UK gov says it will retrain workers displaced by automation
Despite the huge advantages that automation technology can bring to businesses– whether it’s in agriculture, healthcare, fast food, logistics, finance, or, well, pretty much any industry you can think of– the impact on human jobs remains a weighted concern.
The frequent, go-to response for the worries expressed is that, while yes, certain jobs will be made redundant– particularly blue-collar and more menial white-collar tasks– automation will also ‘free up’ staff for more creative, cognizant tasks. They’ll finally be unburdened, able to express their true selves to the benefit of the business.
Jobs lost to AI
The real nature of these new roles is rarely elaborated and, in reality, while the integration of AI and automation technology will require specialist (human) support, those individuals on the coalface now will most likely be seen as a barrier to stripped-back efficiency and extra expense to business operations.

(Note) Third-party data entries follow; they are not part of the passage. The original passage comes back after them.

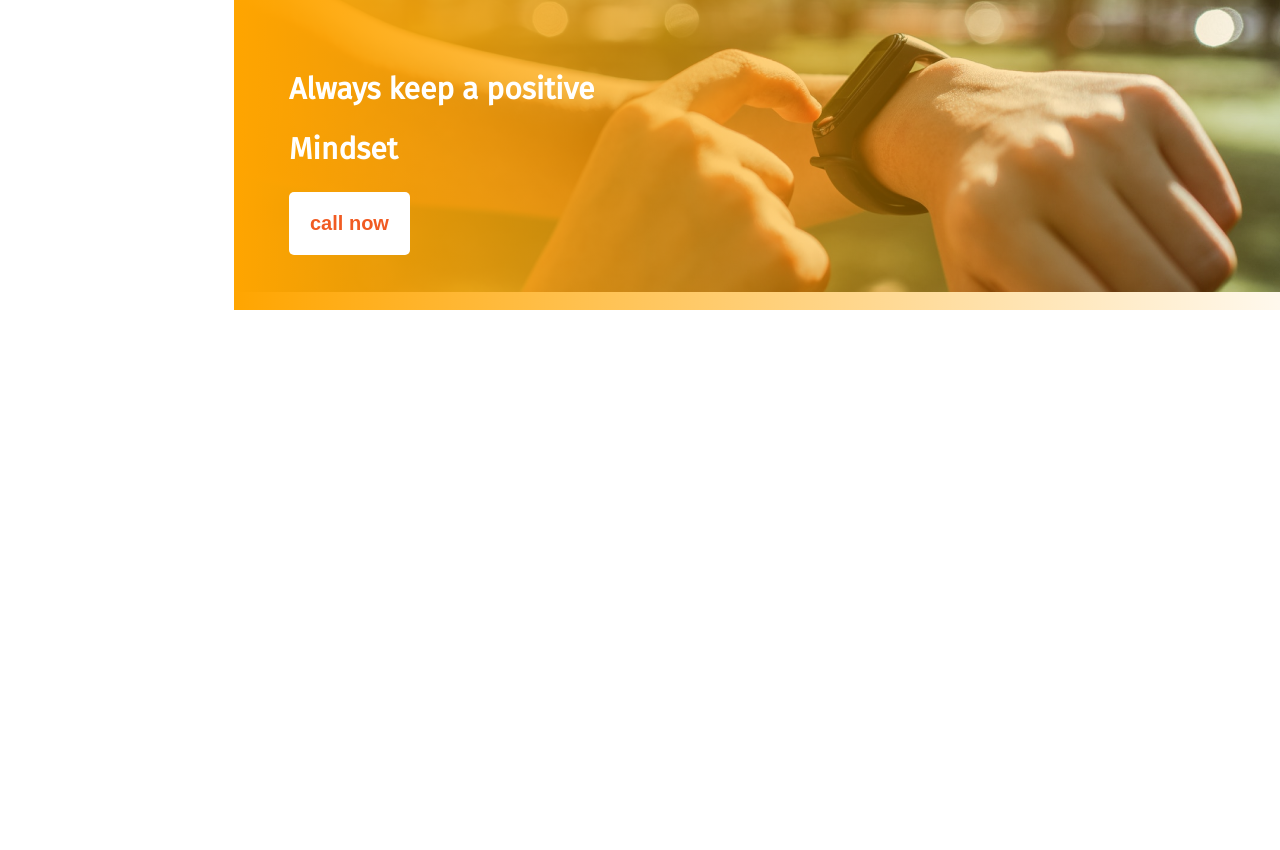
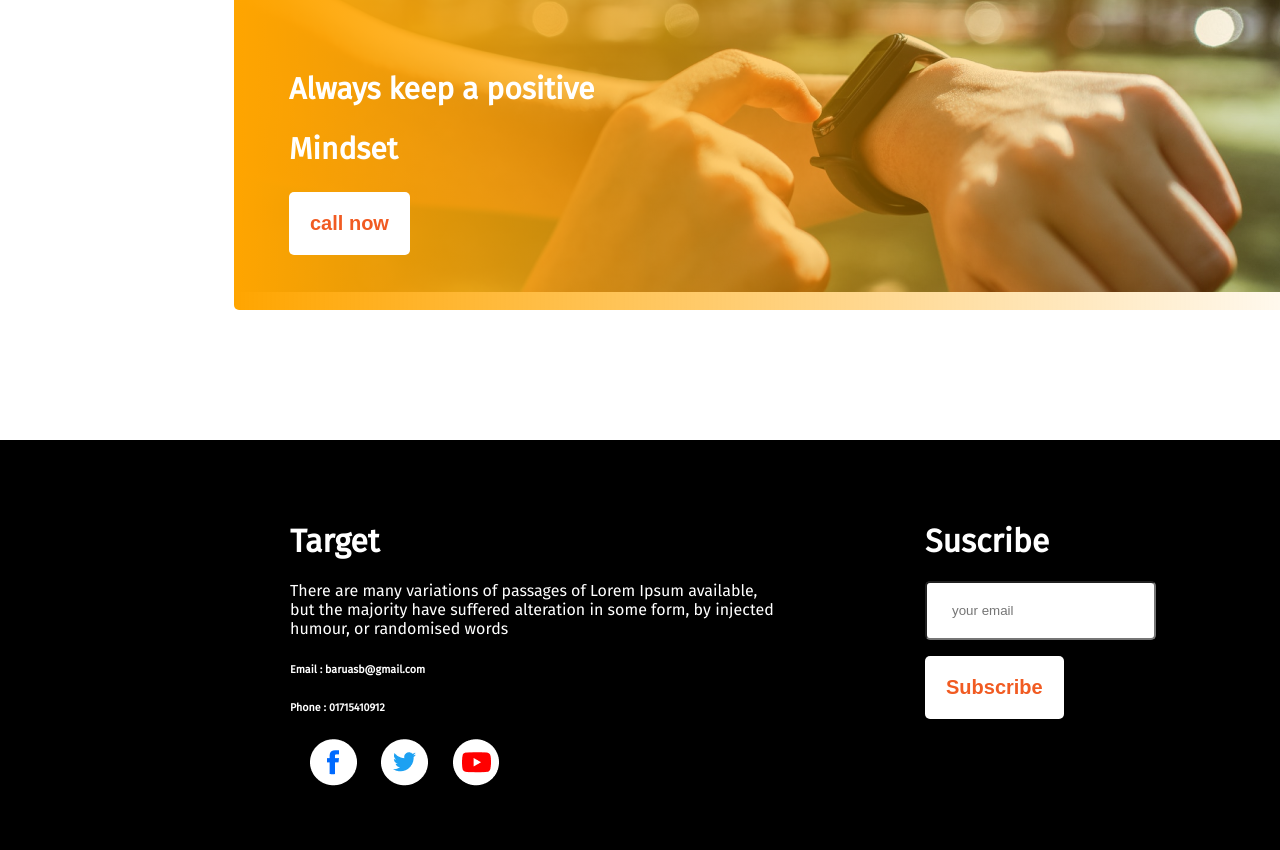
Before and after one commit to baruasb/New-new-year, a plain HTML site: page index.html in a window 1280 px wide. Shown: the part 2155-3005 px from the top of the page. Before the commit the page ends 2465 px from the top, so only its background shows below. Drawn offline with Linux system fonts and the light colour scheme.

Commit message:
footer added

```diff
--- a/index.html
+++ b/index.html
@@ -149,12 +149,29 @@
             <button class="call-button">call now</button>
         </div>
 
-
-
     </section>
-
-
 
 </main>
 
+<footer class="footer-section">
+    <div class="footer-description">
+        <h1 class="footer-title">Target</h1>
+        <p class="footer">There are many variations of passages of Lorem Ipsum available, but the majority have suffered alteration in some form, by injected humour, or randomised words</p>
+
+        <h6>Email : baruasb@gmail.com</h6>
+        <h6>Phone : 01715410912</h6>
+
+        <span class="icon"><img src="images/icons/fb.png" alt=""></span>
+        <span class="icon"><img src="images/icons/twitter.png" alt=""></span>
+        <span class="icon"><img src="images/icons/youtube.png" alt=""></span>
+
+    </div>
+
+    <div class="suscribe">
+        <h1 class="sub-title">Suscribe</h1>
+        <p><input type="text" name="" id="text-box" placeholder="your email">e</p>
+        <button class="call-button">Subscribe</button>
+    </div>
+</footer>
+
 </body>
--- a/style.css
+++ b/style.css
@@ -132,7 +132,7 @@ body{
 
 
 
-
+/* calll -section style*/
 
 
 
@@ -149,6 +149,7 @@ body{
 
     background-image: linear-gradient(to left, rgba(255,165,0,0), rgba(255,165,0,1)) ,  url(images/watch.png);
     background-repeat: no-repeat;
+    border-radius: 5px;
 }
 
 
@@ -160,6 +161,7 @@ body{
     width: 1126px; ;
     margin-left: 234px;
     margin-top: 137px;
+
 
 
  }
@@ -175,3 +177,44 @@ body{
     border-radius: 5px;
 
 }
+
+
+/* foooter section style */
+
+
+.footer-section{
+
+    background-color: black;
+    padding: 60px;
+    margin-top: 130px;
+    display: flex;
+}
+
+
+.footer-description{
+
+    color: white;
+    margin-left: 230px;
+    width: 485px ;
+}
+
+
+
+.suscribe {
+
+    margin-left: 150px;
+}
+.sub-title{
+    color: white;
+}
+
+#text-box{
+
+    padding: 20px 25px;
+    border-radius: 5px;
+}
+
+.icon{
+
+    margin-left: 20px;
+}
```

In anticipation of what could be a mass human redundancy on the horizon throughout the course of the next decade, therefore, the UK government has committed itself to investing in the retraining of individuals whose jobs could become obsolete as a result of automation.
As reported by the BBC, the move comes as Oxford Analytics (OA) predicts up to 20 million jobs in manufacturing alone could be replaced by robots by 2030. The same report predicts that those whose jobs are sidelined by industrial robots and computers will find that comparable roles in the services sector are also under the robotic cosh.
National training scheme
The proposed National Training Scheme will be trialled in Liverpool initially, according to Education Secretary Damian Hinds, who said that while AI and automation are transforming work and bringing “huge benefits” to the economy, they will inevitably make some jobs a “thing of the past”.
“The National Retraining Scheme will be pivotal in helping adults across the country, whose jobs are at risk of changing, to gain new skills and get on the path to a new, more rewarding career,” said Hinds.
“This is a big and complex challenge, which is why we are starting small, learning as we go, and releasing each part of the scheme only when it’s ready to benefit its users.”
Future economic inequality
The retraining initiative is an important step for not just for the UK’s, but all governments, with those not taking action at risk of increased economic inequality, with low-skilled jobs nearly twice at risk of being made redundant than higher-skilled sectors, according to OA.
Professor Alan Woodward of the University of Surrey warned that even if automation technology doesn’t arrive at the force expected, the inevitable rise in outsourcing of manufacturing processes to other lower-cost countries will lead to similar consequences.
Speaking to the BBC, Woodward urged government and industry to push towards “using people’s brains, not their hands– things that machines can’t do.”
While the announcement by the UK government is a welcome one, and shows at least a level of consideration into the impact technology will have on the country’s workforce and economy, tech industry body techUK said it was a “small” step in the right direction, but ongoing execution and commitment would be crucial to success.
“Whilst the focus is on job displacement, the fact is no job is likely to remain untouched by the fourth Industrial Revolution, so we will all need to learn new skills.
“This means we need to be making significant investments in lifelong learning and helping people to navigate a pathway through this change.”
22 February 2024
21 February 2024
21 February 2024